The choir seemed to appear from nowhere.
As hundreds of people stood silently in front of a sprawling sea of flowers and teddy bears and tributes written by school children, the singing rose up from behind the fence they had been laid against.
The singers could barely be seen through the flags and messages adorning the iron bars, but they could be heard.
The words of that hauntingly beautiful Maori love song Pokarekare Ana hung over our heads, many of the mourners quietly mouthing the words as they fell on the crowd. It's a song about forbidden love, of two young people separated by a lake and whose union is forbidden because they are from different tribes.
The choir would sing Leonard Cohen's Hallelujah next, but it wouldn't summon the tears with the same gentle force as Pokarekare Ana.
They are agitated, the waters of Waiapu
But when you cross over girl
They will be calm
The music met the moment. Everyone there had come to help calm the agitated waters, to bridge a divide. As futile as it might feel, laying flowers against a fence would have to do.
Of course, they weren't alone in standing on the shoreline of something utterly senseless and searching for answers. Since a right-wing terrorist gunned down 50 people in two Christchurch mosques last Friday, a furious swell of public discourse has risen up in response to this monstrous act of violence.
Looking at the faces staring solemnly at all those flowers this week, I know that calm will not come soon. For some, it will never come.
Narratives quickly formed. People need narratives. They come in neat, easily-digestible packages that help us make sense of the world. Best of all, there are usually a few to choose from so you can select one that most closely aligns with your existing world view.
Some narratives will be grounded more in truth than others but, invariably, they function to frame complex issues as something simpler than they are. The solutions they advocate are always obvious and easy to implement if only those in positions of power weren't feckless, or corrupt, or complicit.
As a New Zealander who now calls Melbourne home, and the husband and father in an Anzac family, I've watched with interest as narratives surrounding the atrocity have formed in Australia.
One of the most prominent, it seems, is the depiction of my homeland as an almost Utopianly kind, inclusive, colour-blind society. Prime Minister Jacinda Ardern's response to the tragedy has been rightfully lauded as outstanding in its grace, strength and authenticity.

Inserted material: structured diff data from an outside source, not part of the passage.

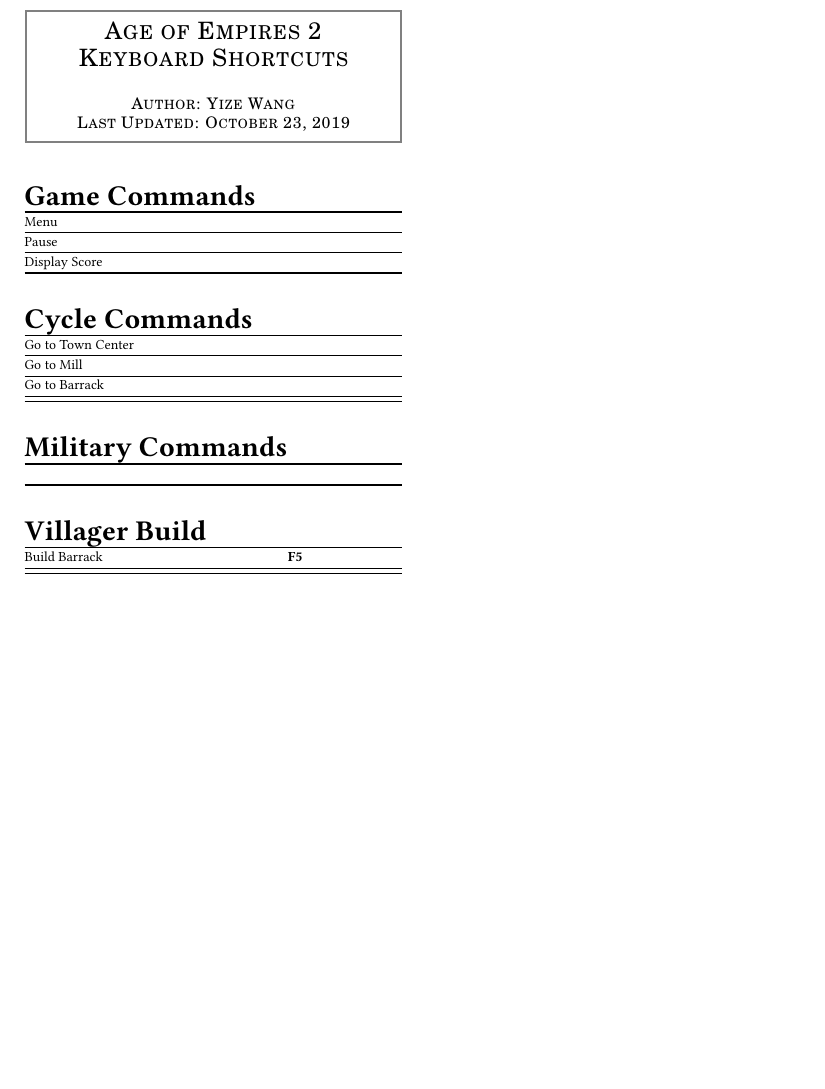
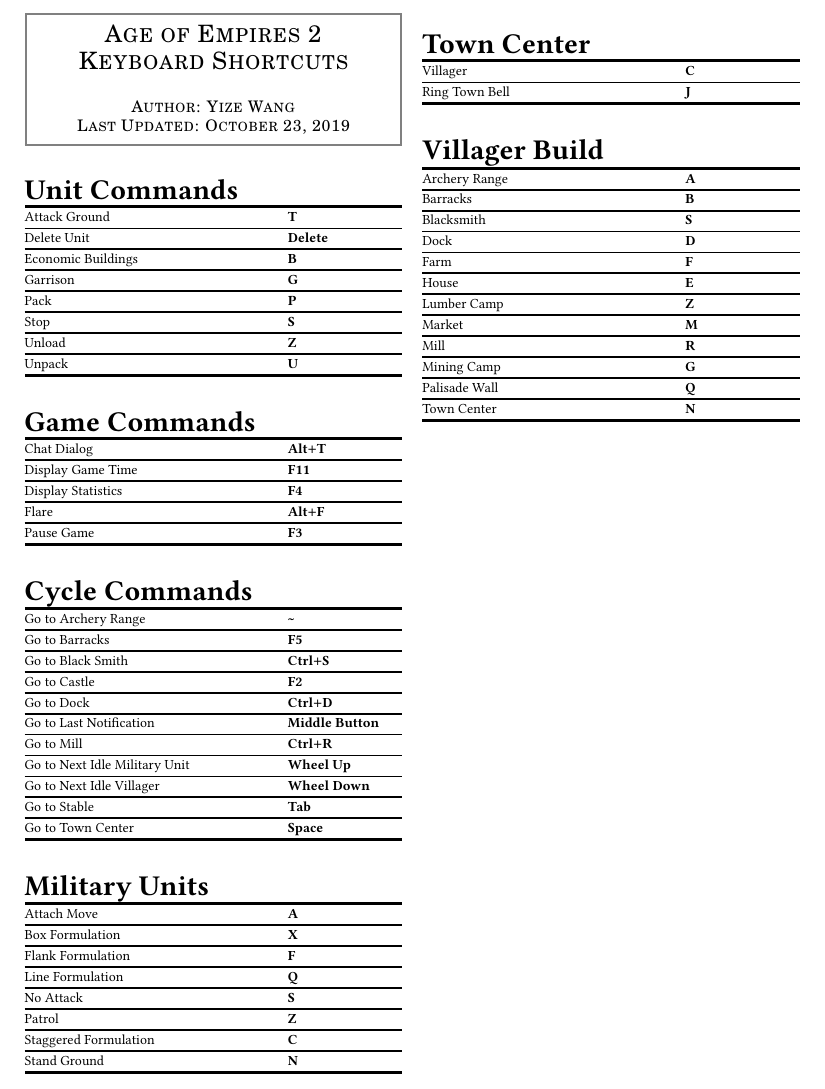
Before and after one commit to YizeWang/Age-of-Empires-2-Cheat-Sheet, a LaTeX document (cheatsheet.tex): part of the page, cut so that both start at the same text, the shorter picture padded with empty space. Compiled offline with pdfLaTeX.

Commit message:
added preliminary shortcuts

```diff
--- a/cheatsheet.tex
+++ b/cheatsheet.tex
@@ -12,7 +12,7 @@
 \usepackage{multicol,booktabs,tabularx}
 
 % define new commands for shortcuts
-\newcommand{\hlx}{\\\midrule}
+\newcommand{\hlx}{\\\midrule[0.3ex]}
 \newcommand{\cmd}[1]{\textbf{#1}}
 \newcommand{\tbl}{\textbackslash}
 \newcommand{\ctrlp}{Ctrl$+$}
@@ -22,10 +22,13 @@
 \newcommand{\shiftp}{Shift$+$}
 \newcommand{\altshiftp}{Alt$+$Shift$+$}
 \newcommand*{\altcmd}{\hspace*{1em}\rule[.5ex]{3.5em}{.4pt}}
+\newcommand{\mytoprule}{\toprule[0.5ex]}
+\newcommand{\mybottomrule}{\bottomrule[0.5ex]}
 
 % document settings
 \pagestyle{empty}
 \setlength{\parindent}{0pt}
+\setlength{\arrayrulewidth}{1pt}
 \sbox9{\scriptsize\libertine\cmd{\ctrlshiftp \#[0--9]}}
 \newcommand{\spacebtwtables}{\newline \vspace*{1em} \newline}
 
@@ -60,43 +63,97 @@
 \scriptsize
 \bigskip
 
+% ---------- Unit Commands ---------- %
+\begin{tabularx}{\linewidth}[th]{@{}PL@{}}
+	\multicolumn{2}{@{}l@{}}{\headbf{Unit Commands}} \\
+	\mytoprule
+	Attack Ground		& \cmd{T} \hlx
+	Delete Unit			& \cmd{Delete} \hlx
+	Economic Buildings	& \cmd{B} \hlx
+	Garrison			& \cmd{G} \hlx
+	Pack				& \cmd{P} \hlx
+	Stop				& \cmd{S} \hlx
+	Unload				& \cmd{Z} \hlx
+	Unpack				& \cmd{U} \\
+	\mybottomrule
+\end{tabularx}
+\spacebtwtables
+
 % ---------- Game Commands ---------- %
 \begin{tabularx}{\linewidth}[th]{@{}PL@{}}
-\multicolumn{2}{@{}l@{}}{\headbf{Game Commands}} \\
-\toprule
-	Menu				& \cmd{ } \hlx
-	Pause				& \cmd{ } \hlx
-	Display Score		& \cmd{ } \\
-\bottomrule
+	\multicolumn{2}{@{}l@{}}{\headbf{Game Commands}} \\
+	\mytoprule
+	Chat Dialog						& \cmd{\altp T} \hlx
+	Display Game Time				& \cmd{F11} \hlx
+	Display Statistics				& \cmd{F4} \hlx
+	Flare							& \cmd{\altp F} \hlx
+	Pause Game						& \cmd{F3} \\
+	\mybottomrule
 \end{tabularx}
 \spacebtwtables
 
 % ---------- Cycle Commands ---------- %
 \begin{tabularx}{\linewidth}[th]{@{}PL@{}}
 	\multicolumn{2}{@{}l@{}}{\headbf{Cycle Commands}} \\
-	\toprule
-	Go to Town Center	& \cmd{ } \hlx
-	Go to Mill			& \cmd{ } \hlx
-	Go to Barrack		& \cmd{ } \hlx
-	\bottomrule
+	\mytoprule
+	Go to Archery Range				& \cmd{\textasciitilde} \hlx
+	Go to Barracks					& \cmd{F5} \hlx
+	Go to Black Smith				& \cmd{\ctrlp S} \hlx
+	Go to Castle					& \cmd{F2} \hlx
+	Go to Dock						& \cmd{\ctrlp D} \hlx
+	Go to Last Notification			& \cmd{Middle Button} \hlx
+	Go to Mill						& \cmd{\ctrlp R} \hlx
+	Go to Next Idle Military Unit	& \cmd{Wheel Up} \hlx
+	Go to Next Idle Villager		& \cmd{Wheel Down} \hlx
+	Go to Stable					& \cmd{Tab} \hlx
+	Go to Town Center				& \cmd{Space} \\
+	\mybottomrule
 \end{tabularx}
 \spacebtwtables
 
-% ---------- Military Commands ---------- %
+% ---------- Military Units ---------- %
 \begin{tabularx}{\linewidth}[th]{@{}PL@{}}
-	\multicolumn{2}{@{}l@{}}{\headbf{Military Commands}} \\
-	\toprule
-	 		& \cmd{ } \\
-	\bottomrule
+	\multicolumn{2}{@{}l@{}}{\headbf{Military Units}} \\
+	\mytoprule
+	Attach Move				& \cmd{A} \hlx
+	Box Formulation			& \cmd{X} \hlx
+	Flank Formulation		& \cmd{F} \hlx
+	Line Formulation		& \cmd{Q} \hlx
+	No Attack				& \cmd{S} \hlx
+	Patrol					& \cmd{Z} \hlx
+	Staggered Formulation	& \cmd{C} \hlx
+	Stand Ground			& \cmd{N} \\
+	\mybottomrule
+\end{tabularx}
+\spacebtwtables
+
+% ---------- Town Center ---------- %
+\begin{tabularx}{\linewidth}[th]{@{}PL@{}}
+	\multicolumn{2}{@{}l@{}}{\headbf{Town Center}} \\
+	\mytoprule
+	Villager			& \cmd{C} \hlx
+	Ring Town Bell		& \cmd{J} \\
+	\mybottomrule
 \end{tabularx}
 \spacebtwtables
 
 % ---------- Villager Build ---------- %
 \begin{tabularx}{\linewidth}[th]{@{}PL@{}}
 	\multicolumn{2}{@{}l@{}}{\headbf{Villager Build}} \\
-	\toprule
-	Build Barrack		& \cmd{F5} \hlx
-	\bottomrule
+	\mytoprule
+	Archery Range	& \cmd{A} \hlx
+	Barracks		& \cmd{B} \hlx
+	Blacksmith		& \cmd{S} \hlx
+	Dock			& \cmd{D} \hlx
+	Farm			& \cmd{F} \hlx
+	House			& \cmd{E} \hlx
+	Lumber Camp		& \cmd{Z} \hlx
+	Market			& \cmd{M} \hlx
+	Mill			& \cmd{R} \hlx
+	Mining Camp		& \cmd{G} \hlx
+	Palisade Wall	& \cmd{Q} \hlx
+	Town Center		& \cmd{N} \\
+	\mybottomrule
 \end{tabularx}
 \spacebtwtables
 
```
Also changed, not shown: cheatsheet.pdf.
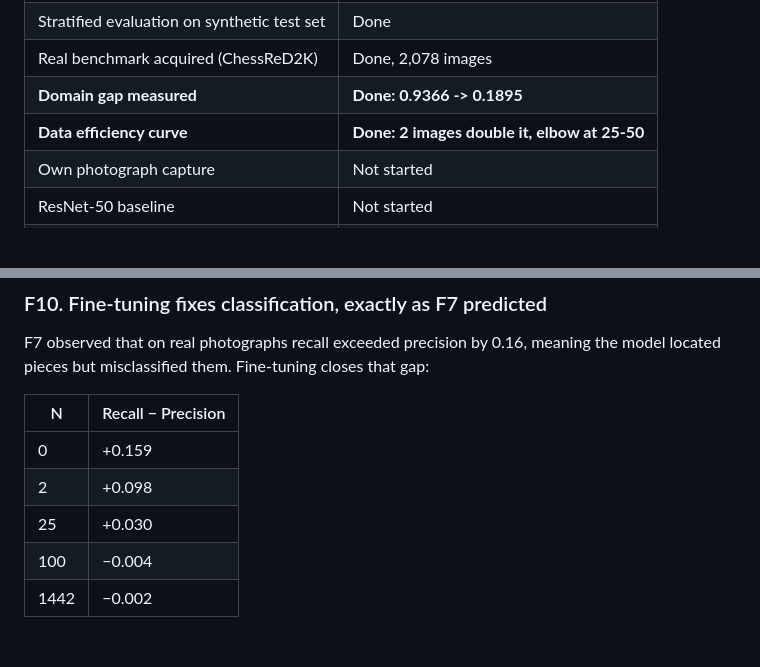
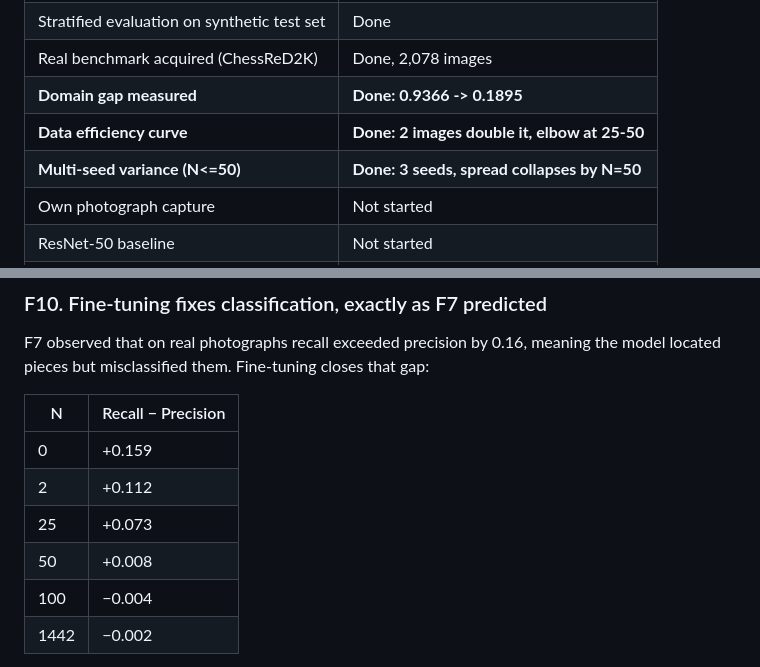
Before and after one commit to Logic911e/chess-piece-detection-v2, a Markdown page: RESULTS.md, 2 parts joined by grey strips. Rendered like a GitHub page; blank space fills up the shorter version.

```diff
--- a/RESULTS.md
+++ b/RESULTS.md
@@ -19,6 +19,7 @@ the evaluation and final reports.
 | Real benchmark acquired (ChessReD2K) | Done, 2,078 images |
 | **Domain gap measured** | **Done: 0.9366 -> 0.1895** |
 | **Data efficiency curve** | **Done: 2 images double it, elbow at 25-50** |
+| **Multi-seed variance (N<=50)** | **Done: 3 seeds, spread collapses by N=50** |
 | Own photograph capture | Not started |
 | ResNet-50 baseline | Not started |
 | Live webcam demo | Not started |
@@ -333,8 +340,9 @@ the model located pieces but misclassified them. Fine-tuning closes that gap:
 | N | Recall − Precision |
 |---|---|
 | 0 | +0.159 |
-| 2 | +0.098 |
-| 25 | +0.030 |
+| 2 | +0.112 |
+| 25 | +0.073 |
+| 50 | +0.008 |
 | 100 | −0.004 |
 | 1442 | −0.002 |
 
```
Also changed, not shown: other parts of RESULTS.md (+83 -39 lines), domain_gap_curve.png (added), 4 other files.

Like all compelling narratives, it has a sizeable serving of truth at its heart. And like all compelling narratives, it simultaneously obscures a contradictory truth: as in Australia, racism and bigotry in New Zealand are alive and well. There's a reason Maori and Pacific Islanders in New Zealand are on the wrong end of almost every health, educational and socio-economic statistic. There's a reason Ardern's powerful "they are us" assertion sparked a million hashtags; if New Zealand's Muslim community truly were "us" it's not something the Prime Minister would have felt was important to say.
New Zealand is a wonderful country and I'm a fiercely proud Kiwi, but there's some distance between the tourism brochure and the reality of life there.
The man who allegedly visited this unthinkable evil upon Christchurch may be an Australian, but New Zealanders would be unwise to see ourselves as victims of a malign foreign influence. His twisted ideology has found a foothold there. He could just have easily been a Kiwi.
Things will now happen to help prevent this kind of atrocity ever happening again. Ardern has already announced that semi-automatic weapons like those used in the Christchurch shootings will be banned, and other steps will no doubt be taken as the facts of what happened - and how it happened - become clearer.
The competition between some of the different narratives will be settled over time.
The agitated waters will find some kind of equilibrium again, but looking at the faces staring solemnly at all those flowers this week I know that calm will not come soon. For some, it will never come.
As I turned to leave, a woman standing by herself beside me began to weep and I could hear Pokarekare Ana humming in my head again. Pushing through the throng, I sensed she might know the meaning of the words in its final verse.
My love will never
be dried by the sun,
it will be forever moistened
by my tears.
Michael Cummings is a former Fairfax journalist and editor